=== Section Start ===

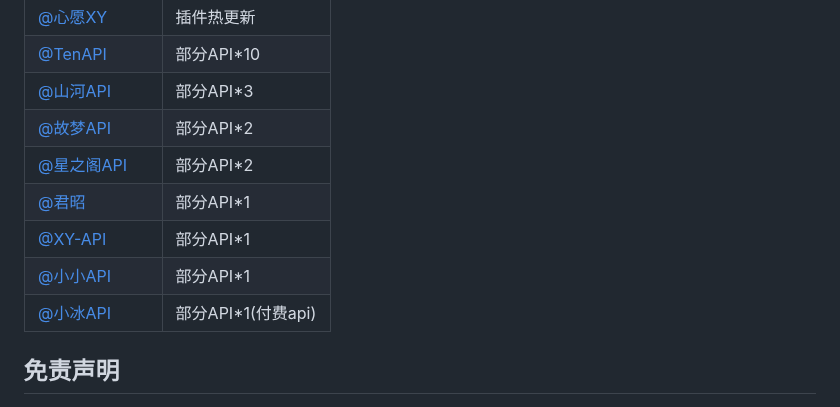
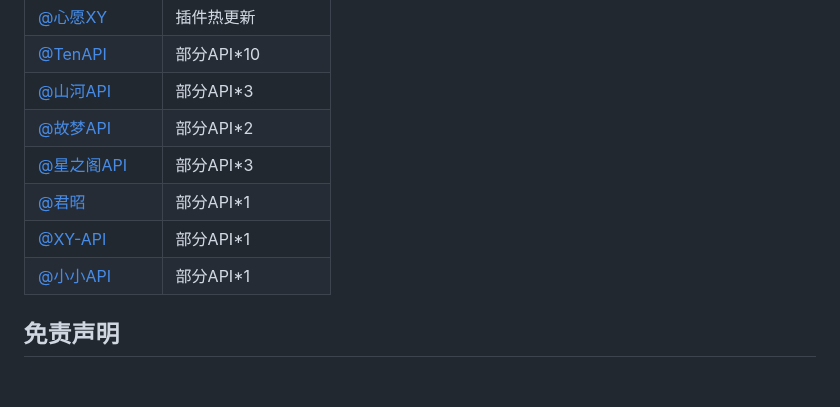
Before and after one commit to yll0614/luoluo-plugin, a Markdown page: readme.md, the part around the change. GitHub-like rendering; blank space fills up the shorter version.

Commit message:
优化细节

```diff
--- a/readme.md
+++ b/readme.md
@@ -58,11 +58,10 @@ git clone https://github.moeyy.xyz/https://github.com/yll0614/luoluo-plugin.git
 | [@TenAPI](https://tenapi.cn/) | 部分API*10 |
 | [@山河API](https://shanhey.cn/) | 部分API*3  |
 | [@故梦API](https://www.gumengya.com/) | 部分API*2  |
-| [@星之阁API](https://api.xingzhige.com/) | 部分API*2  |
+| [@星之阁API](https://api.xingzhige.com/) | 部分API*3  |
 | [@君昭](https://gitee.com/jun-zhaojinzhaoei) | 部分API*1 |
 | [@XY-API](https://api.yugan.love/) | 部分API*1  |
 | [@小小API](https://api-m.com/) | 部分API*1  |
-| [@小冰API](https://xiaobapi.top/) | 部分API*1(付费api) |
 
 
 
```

=== Section End ===
=== Section Start ===

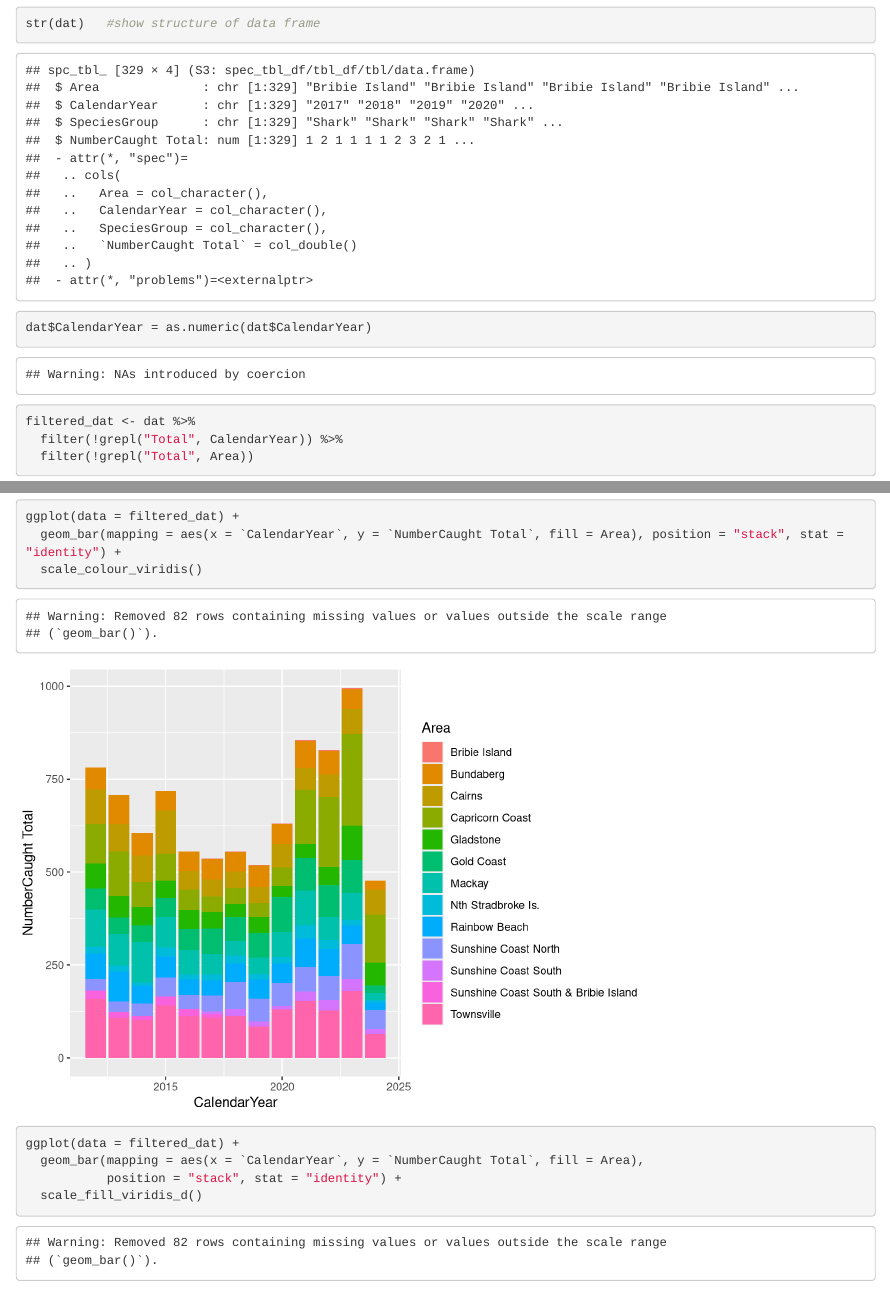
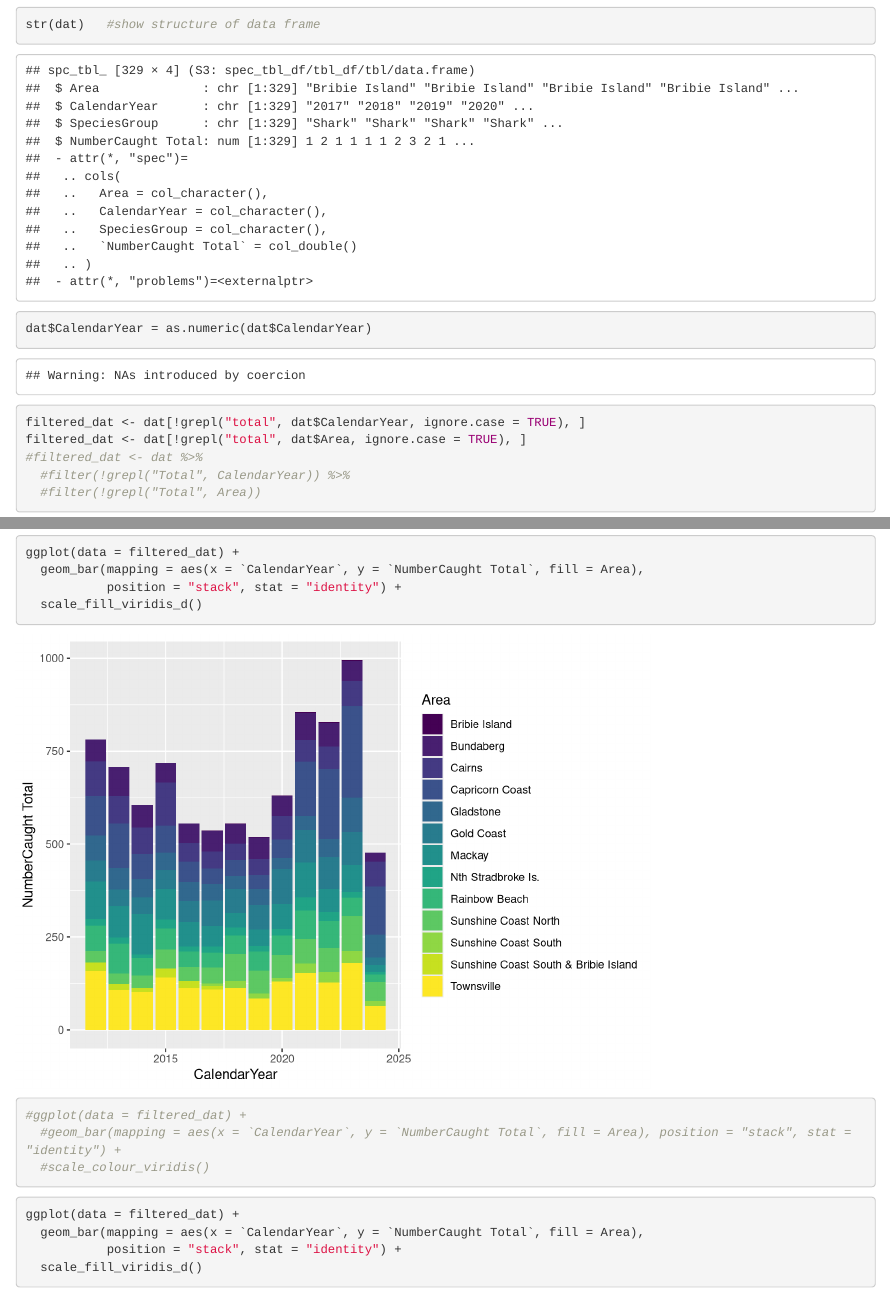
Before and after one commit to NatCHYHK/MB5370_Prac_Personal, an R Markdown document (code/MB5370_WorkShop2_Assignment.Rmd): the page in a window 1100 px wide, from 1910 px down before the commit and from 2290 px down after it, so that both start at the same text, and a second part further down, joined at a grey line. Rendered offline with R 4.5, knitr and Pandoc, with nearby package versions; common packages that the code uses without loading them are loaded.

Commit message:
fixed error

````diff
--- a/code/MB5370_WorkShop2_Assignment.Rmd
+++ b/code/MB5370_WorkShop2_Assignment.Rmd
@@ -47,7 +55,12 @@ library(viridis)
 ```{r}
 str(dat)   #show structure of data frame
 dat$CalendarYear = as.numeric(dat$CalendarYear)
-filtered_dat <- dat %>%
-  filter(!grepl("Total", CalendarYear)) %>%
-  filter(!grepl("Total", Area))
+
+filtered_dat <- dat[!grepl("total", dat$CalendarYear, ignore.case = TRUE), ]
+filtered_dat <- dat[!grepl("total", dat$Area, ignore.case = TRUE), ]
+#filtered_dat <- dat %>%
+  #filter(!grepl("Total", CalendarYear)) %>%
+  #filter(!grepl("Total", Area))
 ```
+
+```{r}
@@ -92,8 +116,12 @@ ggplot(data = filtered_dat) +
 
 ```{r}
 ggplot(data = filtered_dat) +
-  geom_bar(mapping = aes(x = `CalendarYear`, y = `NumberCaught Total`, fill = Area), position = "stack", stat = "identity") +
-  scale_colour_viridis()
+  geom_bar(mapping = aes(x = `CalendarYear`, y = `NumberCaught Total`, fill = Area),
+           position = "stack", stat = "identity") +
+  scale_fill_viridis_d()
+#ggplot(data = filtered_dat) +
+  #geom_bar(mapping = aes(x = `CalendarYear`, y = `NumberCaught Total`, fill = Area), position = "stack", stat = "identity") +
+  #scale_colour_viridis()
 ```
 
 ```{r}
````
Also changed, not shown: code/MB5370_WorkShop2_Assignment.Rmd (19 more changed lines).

=== Section End ===

Scan the data above for the word "部分API", then copy every line that holds it.

 | [@TenAPI](https://tenapi.cn/) | 部分API*10 |
 | [@山河API](https://shanhey.cn/) | 部分API*3  |
 | [@故梦API](https://www.gumengya.com/) | 部分API*2  |
-| [@星之阁API](https://api.xingzhige.com/) | 部分API*2  |
+| [@星之阁API](https://api.xingzhige.com/) | 部分API*3  |
 | [@君昭](https://gitee.com/jun-zhaojinzhaoei) | 部分API*1 |
 | [@XY-API](https://api.yugan.love/) | 部分API*1  |
 | [@小小API](https://api-m.com/) | 部分API*1  |
-| [@小冰API](https://xiaobapi.top/) | 部分API*1(付费api) |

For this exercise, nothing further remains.